Exercise can also result in accidental death. In the U.S., walking, running, bicycling, swimming, boating and winter sports add up to about 10,000 deaths per year. Subtract half who are either children or are adults under the influence of alcohol (as in walking or riding a bike home from a bar, at night), and it’s still a big number. But the total pales compared to the 2,500,000 total deaths per year, of which many are premature cardiovascular deaths brought on by a lifetime of inactivity.

The good news is that benefits from even modest amounts of exercise are becoming clearer. In a 2011 article in The Lancet, C.P. Wen and co-authors reported that for a multi-year tracking study of 416,175 Taiwanese adults, as little as 90 minutes per week of moderate-intensity exercise reduced the risk of death by fourteen percent. Each additional 90 minutes per week added four percent further reduction. Other studies have also reported the greatest improvement for modest exercise compared to no exercise at all, and diminishing returns for progressively more exercise.

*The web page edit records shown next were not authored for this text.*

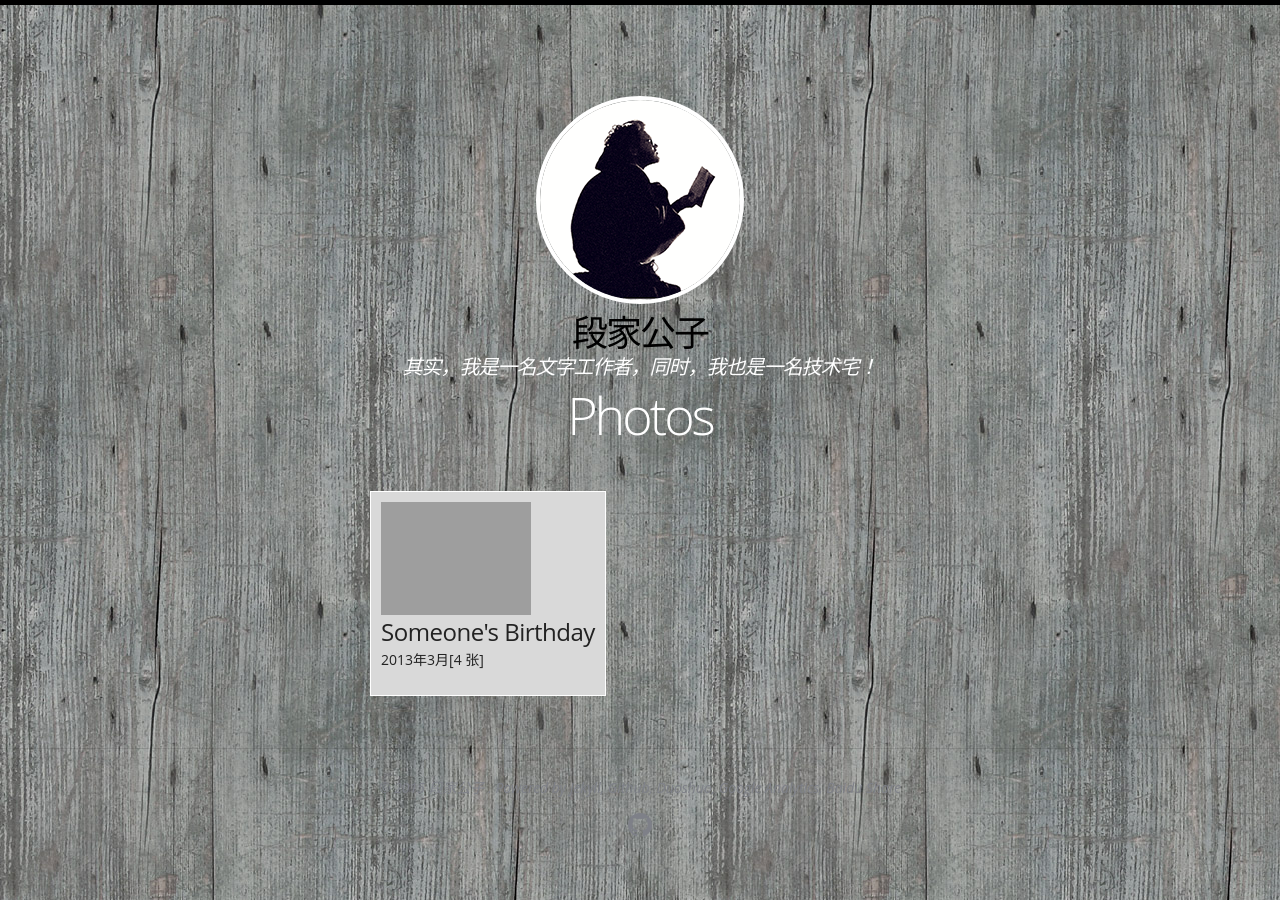
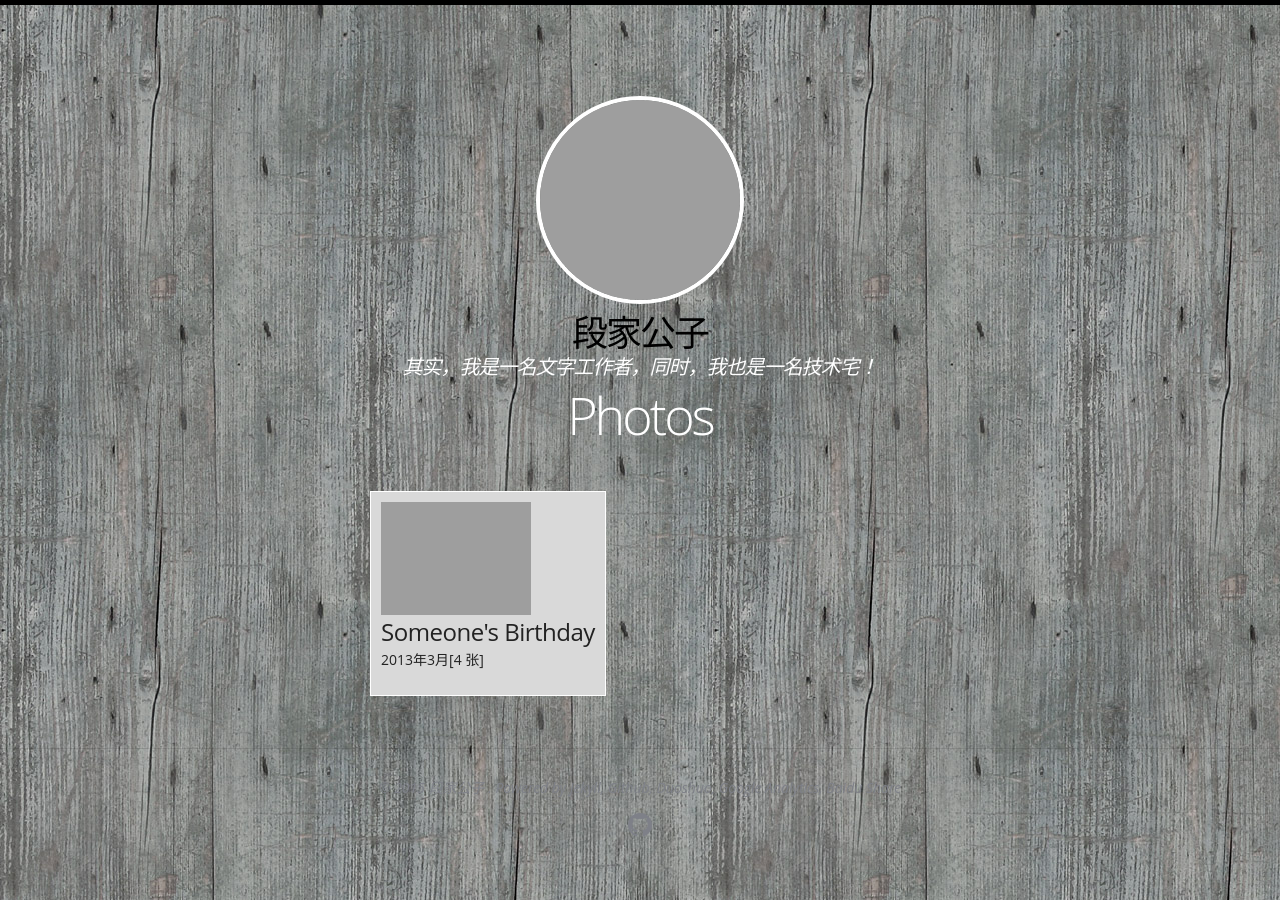
Before and after one commit to 1oscar/1oscar.github.io, a Jekyll site: the page photos/index.html, which Jekyll copies as it is, in a window 1280 px wide. Built offline with Jekyll 4.4.1, drawn with Linux system fonts in a browser that asks for light colours; some web fonts are replaced; Markdown is read by kramdown in place of the engine named in the settings; comment, search, counter and statistics services are not loaded.

Commit message:
update logo

```diff
--- a/photos/index.html
+++ b/photos/index.html
@@ -129,7 +129,7 @@
 <header class="masthead">
 	<div class="wrap">
 
-    		<a href="http://1oscar.github.io/" class="site-logo" rel="home" title="段家公子"><img src="http://1oscar.github.io/images/site-logo.png" width="200" height="200" alt="Legend(段家公子 logo" class="animated fadeInUp"></a>
+    		<a href="http://1oscar.github.io/" class="site-logo" rel="home" title="段家公子"><img src="http://1oscar.github.io/images/boy.png" width="200" height="200" alt="Legend(段家公子 logo" class="animated fadeInUp"></a>
 
         <h1 class="site-title animated fadeIn"><a href="http://1oscar.github.io/">段家公子</a></h1>
 		<h2 class="site-description animated fadeIn" itemprop="description">其实，我是一名文字工作者，同时，我也是一名技术宅！</h2>
```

The theory that over-doing exercise may cause more harm than good has neither been confirmed nor disproven. A science journal article by Masaru Teramoto reviewed fourteen studies of longevity of elite athletes. Athletes from endurance sports had 3-6 year longer life spans than the general population, but the results were mixed for athletes in power sports. The latter may be disadvantaged by larger body size typical of their sport or from a discontinuation of exercise as they age. The authors caution that elite athletes may by genetically different from the population as a whole, with both their abilities and lifespan being consequences of their genes rather than one causing the other.

There is a non-fatal problem with exercise – it is potentially addictive. As one well-known fitness expert author put it, “…people reduce their lives to fitness routines, training as many as 40 hours a week. That the effort may wreck marriages and compromise immune systems isn’t even relevant. To these people – demographically a diverse lot – exercise is addictive. The more the body gets, the more it wants. In return, the drug of exercise infuses the swimmer, cyclist and runner with two powerful illusions: that he/she is escaping the horrible, and progressing toward the divine.”

Beyond the story: Exercise-related articles on this blog include "Avoiding Overhydration" (Feb 2010), "Hypothermia" (Nov 2010) and "Recovery from Donating Blood" (March 2011). For a detailed, referenced take on death from exercise, go to the entry "Sudden Death and Exercise", in the Encyclopedia of Sports Medicine and Science:


  1. One of the factors that cause this is improper choice of gym clothes. Too tight or too loose can spell the difference in the individual's difficulty or ease in completing the race. Too tight will cut off circulation and too loose will increase the needed effort to swim or run as the loose clothing will either catch air or water when swimming, thus adding to the weight of the individual.

  2. Florence - that did not come up in any of my research on risk of death. Obviously, the wrong type of clothing can affect performance, but shy of a lead-lined bathing suit I cannot imagine that bad fashion sense might kill someone.